REQUIRED ACTION:
In how many lines of the data does the word "presentation" appear? Give the number by itself.

INPUT:
============
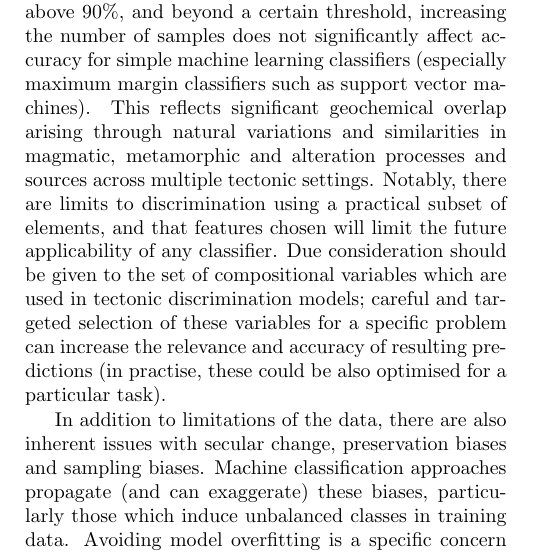
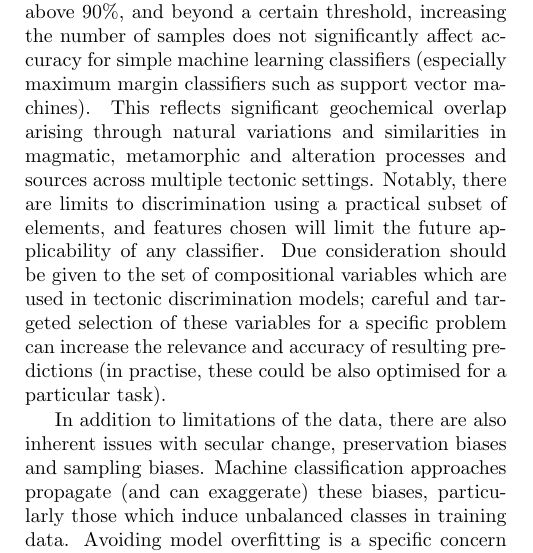
Before and after one commit to morganjwilliams/aegc2019, a LaTeX document (presentation/abstract.tex): part of one column of page 2 of 4, cut so that both start at the same text. Compiled offline with pdfLaTeX.

Commit message:
Update Abstract pdf

```diff
--- a/presentation/abstract.tex
+++ b/presentation/abstract.tex
@@ -59,7 +59,7 @@
 
 	\subsection*{Results \& Discussion}
 
-	As geochemical data are subject to closure, samples with any missing data are typically excluded. The principal trade-off for multivariate geochemical analysis, particularly when using legacy or public data, is thus dimensionality vs. number of samples. Inclusion of compositional variables in classification models should be based on a value argument: how much additional discriminatory power of the dataset with the variable included considering the additional missingness introduced into the dataset (e.g. isotopic data is useful for discrimination, but relatively scarce). Interestingly, tectonic discrimination is a problem where using more than 20 dimensions is useful \citep[][]{Petrelli2016, Ueki2018}. However, the accuracy of tectonic discrimination models based on global compilations is rarely above 90\%, and beyond a certain threshold, increasing the number of samples does not significantly affect accuracy for simple machine learning classifiers (especially maximum margin classifiers such as support vector machines). This reflects significant geochemical overlap arising through natural variations and similarities in magmatic, metamorphic and alteration processes and sources across multiple tectonic settings. Notably, there are limits to discrimination using a practical subset of elements, and that features chosen will limit the future applicability of any classifier. Due consideration should be given to the set of compositional variables which are used in tectonic discrimination models; careful and targeted selection of these variables for a specific problem can increase the relevance and accuracy of resulting predictions (in practise, these could be also optimised for a particular task).
+	As geochemical data are subject to closure, samples with any missing data are typically excluded. The principal trade-off for multivariate geochemical analysis, particularly when using legacy or public data, is thus dimensionality vs. number of samples. Inclusion of compositional variables in classification models should be based on a value argument: how much additional discriminatory power of the dataset with the variable included considering the additional missingness introduced into the dataset (e.g. isotopic data is useful for discrimination, but relatively scarce). Interestingly, tectonic discrimination is a problem where using more than 20 dimensions is useful \citep[][]{Petrelli2016, Ueki2018}. However, the accuracy of tectonic discrimination models based on global compilations is rarely above 90\%, and beyond a certain threshold, increasing the number of samples does not significantly affect accuracy for simple machine learning classifiers (especially maximum margin classifiers such as support vector machines). This reflects significant geochemical overlap arising through natural variations and similarities in magmatic, metamorphic and alteration processes and sources across multiple tectonic settings. Notably, there are limits to discrimination using a practical subset of elements, and features chosen will limit the future applicability of any classifier. Due consideration should be given to the set of compositional variables which are used in tectonic discrimination models; careful and targeted selection of these variables for a specific problem can increase the relevance and accuracy of resulting predictions (in practise, these could be also optimised for a particular task).
 
 	In addition to limitations of the data, there are also inherent issues with secular change, preservation biases and sampling biases. Machine classification approaches propagate (and can exaggerate) these biases, particularly those which induce unbalanced classes in training data. Avoiding model overfitting is a specific concern in these cases, and the general applicability and uncertainty of such models should be considered. Filtering of data (i.e. to remove effects of alteration or unique compositions) may improve the overall accuracy metric, but this likely also reduces the practical utility of the classifier by increasing the sensitivity to ‘outliers’. Spatial resampling may go some way to addressing inherent biases in classifier models; however, the impacts of resampling on accuracy and generalisability would need to be quantified. We present one method of spatial resampling based on weighting using spherical angular distances. Notably, these measures are based on modern positions, and their relevance in deep time is limited.	Classification of Paleoproterozoic and Archean whole rock data using a model trained on modern magmatic rocks reveals variable levels of bias depending on training components, and relatively high degrees of classification uncertainty.
 
```
Also changed, not shown: presentation/abstract.pdf.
============
ANSWER FOR THE TASK:
4